I intend to make a real difference on these issues. I'm talking about sentencing reforms, mandatory minimums, treatment over incarceration, medical marijuana, and the legalization of marijuana -- if we can pass the legislation. But I think the advisory council's recommendations may even go beyond that.
I've also sent the panel up to the Western Governors' Association conference in Nebraska. I told them not to be wallflowers. They weren't. There is interest among the governors.
WOL: You've endorsed Gov. Bush for the presidency this year. Can you comment on his and Al Gore's general lack of interest in changing or discussing drug policy? And, given that you have said you will seek no further elective office, why not take a stand on principle on the drug issue and endorse either Ralph Nader or the Libertarians' Harry Browne, both of whom make drug policy reform major parts of their campaign?
Gov. Johnson: Believing that either Bush or Gore will win, I have to ask myself where do I have the most impact on this issue? I can have more of an impact working with Gov. Bush; after all, outside of drug policy we are pretty much in line. Do I not advance the issue further given that I would get a sympathetic ear at a Bush White House?
As for the campaigns, well, they don't want to talk about it.
WOL: What is the most striking or shocking thing you've learned as a result of your foray into drug policy?

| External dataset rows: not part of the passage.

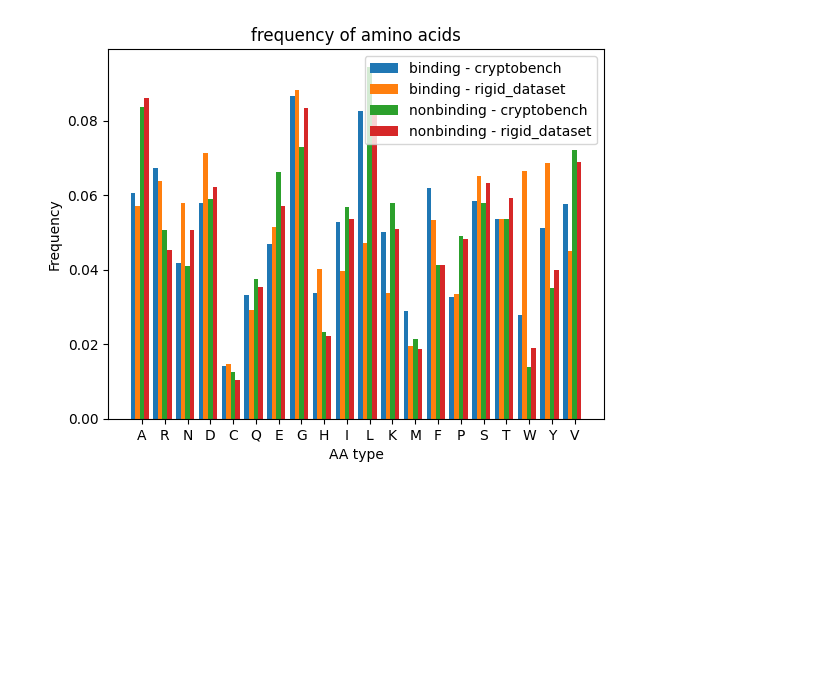
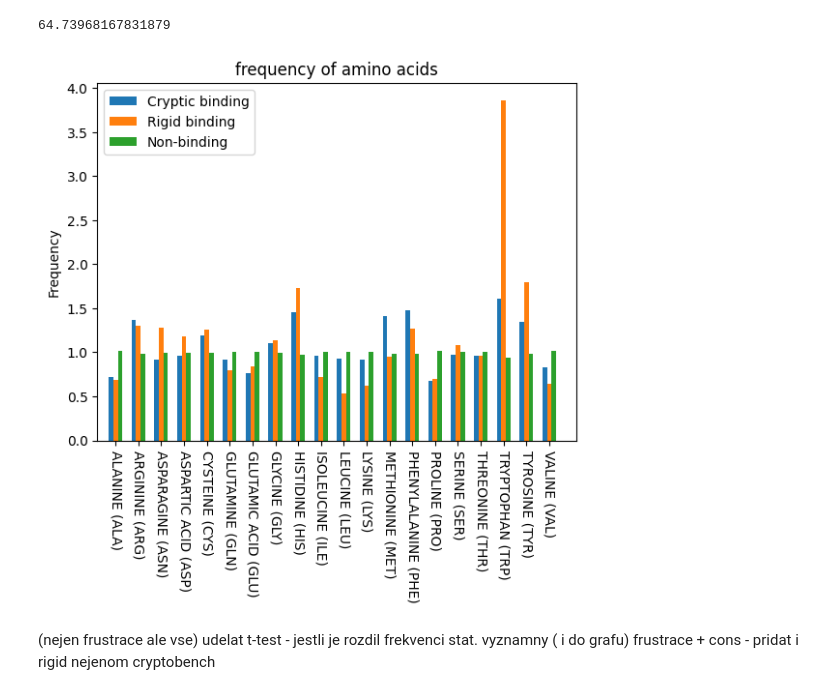
Before and after one commit to skrhakv/pocket-movement-analysis, a Jupyter notebook: src/feature-analysis/amino-acid-types/extract.ipynb, the cells around one changed output. Saved outputs shown, nothing was run; the diff lists cells and outputs as text; code cells hidden in the pictures; blank space fills up the shorter version.

```diff
--- a/src/feature-analysis/amino-acid-types/extract.ipynb
+++ b/src/feature-analysis/amino-acid-types/extract.ipynb
@@ -40,27 +63,42 @@ cryptobench_binding_amino_acids, cryptobench_nonbinding_amino_acids = count_amin
 # %%
+colorblind_palette = ['#000000', '#E69F00', '#56B4E9', '#009E73', '#F0E442', '#0072B2', '#D55E00', '#CC79A7']
+
+import biotite
+
 def normalize(original_list):
     list_sum = sum(original_list)
-    return [i / list_sum for i in original_list]
+    return np.array([i / list_sum for i in original_list])
 
-def make_histogram(datasets, labels):
-    amino_acids = [ProteinSequence.convert_letter_3to1(i) for i in datasets[0].keys()]
+def make_histogram(datasets, labels, title="frequency of amino acids"):
+    amino_acids = datasets[0].keys()
 
+    total = [datasets[0][key] + datasets[1][key] + datasets[2][key]  for key in datasets[0].keys()]
+    total_hist = normalize(total)
+
+    sum = 0
     X_axis = np.arange(len(amino_acids))
 
     for i, (dataset, label) in enumerate(zip(datasets,labels)):
-        hist = [dataset[ProteinSequence.convert_letter_1to3(i)] for i in amino_acids]
-        hist = normalize(hist)
+        hist = [dataset[ii] for ii in amino_acids] # hist je pocet dane aminokyseliny (napr ALA) v datasetu (napr. cryptic)
+        hist = normalize(hist) / total_hist
+        sum += np.sum(hist)
         shift = -0.4 + (i * 0.2)
-        plt.bar(X_axis + shift, hist, 0.2, label=label)
+        plt.bar(X_axis + shift, hist, 0.2, label=label) #, color=colorblind_palette[i + 4])
 
-    plt.xticks(X_axis, amino_acids)
-    plt.xlabel("AA type")
+    print(sum)
+    labels = [f'{biotite.structure.info.full_name(i)} ({i})' for i in amino_acids]
+    plt.xticks(X_axis - 0.2, labels, rotation=-90)
+    plt.xlim(-1, len(amino_acids))
     plt.ylabel("Frequency")
-    plt.title("frequency of amino acids")
-    plt.legend()
+    plt.title(title)
+    plt.legend(loc = "upper left")
     plt.show()
 
-make_histogram([cryptobench_binding_amino_acids, rigid_binding_amino_acids, cryptobench_nonbinding_amino_acids, rigid_nonbinding_amino_acids],
-               ['binding - cryptobench', 'binding - rigid_dataset', 'nonbinding - cryptobench', 'nonbinding - rigid_dataset'])
+make_histogram([cryptobench_binding_amino_acids, rigid_binding_amino_acids, {key: cryptobench_nonbinding_amino_acids[key] + rigid_nonbinding_amino_acids[key]  for key in cryptobench_nonbinding_amino_acids.keys()}],
+               ['Cryptic binding', 'Rigid binding', 'Non-binding'])
 # %% [output]
+64.73968167831879
-[figure, old version]
+[figure, new version]
+# %% [markdown]
+(nejen frustrace ale vse) udelat t-test - jestli je rozdil frekvenci stat. vyznamny ( i do grafu)
+frustrace + cons - pridat i rigid nejenom cryptobench
```
Also changed, not shown: parts of 3 cells of this notebook, 3 other files.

Gov. Johnson: Some of the people I have come up against in this, well, if they were king, I would have been strung up or shot or hanged. This virulent reaction has been the most shocking thing. I now have a sense of what the Salem witch hunts were about. And I'm the witch.
WOL: Once you leave office, what will you be doing and do you plan to continue your efforts to put drug policy reform on the political agenda?
Gov. Johnson: I will continue to work on the issue, although at this point I'm not sure just how. My horizon right now is the end of my term two years down the road.
The first thing I'm going to do, though, is climb Mt. Everest.
Gov. Johnson: Oh, yes. Before I was governor, I started and owned a construction company. I sold it a year ago, so I'm in the enviable position of not having to work. We have to ask ourselves what are our goals in life, and I say it is to be happy. For happiness, the bottom line is freedom. That's what it is about for me: life, liberty, the pursuit of freedom. I've charted my own course, I'll be a free individual.
(This article was prepared by StoptheDrugWar.org's lobbying arm, the Drug Reform Coordination Network, which also pays the cost of maintaining this web site. DRCNet Foundation takes no positions on candidates for public office, in compliance with section 501(c)(3) of the Internal Revenue Code, and does not pay for reporting that could be interpreted or misinterpreted as doing so.)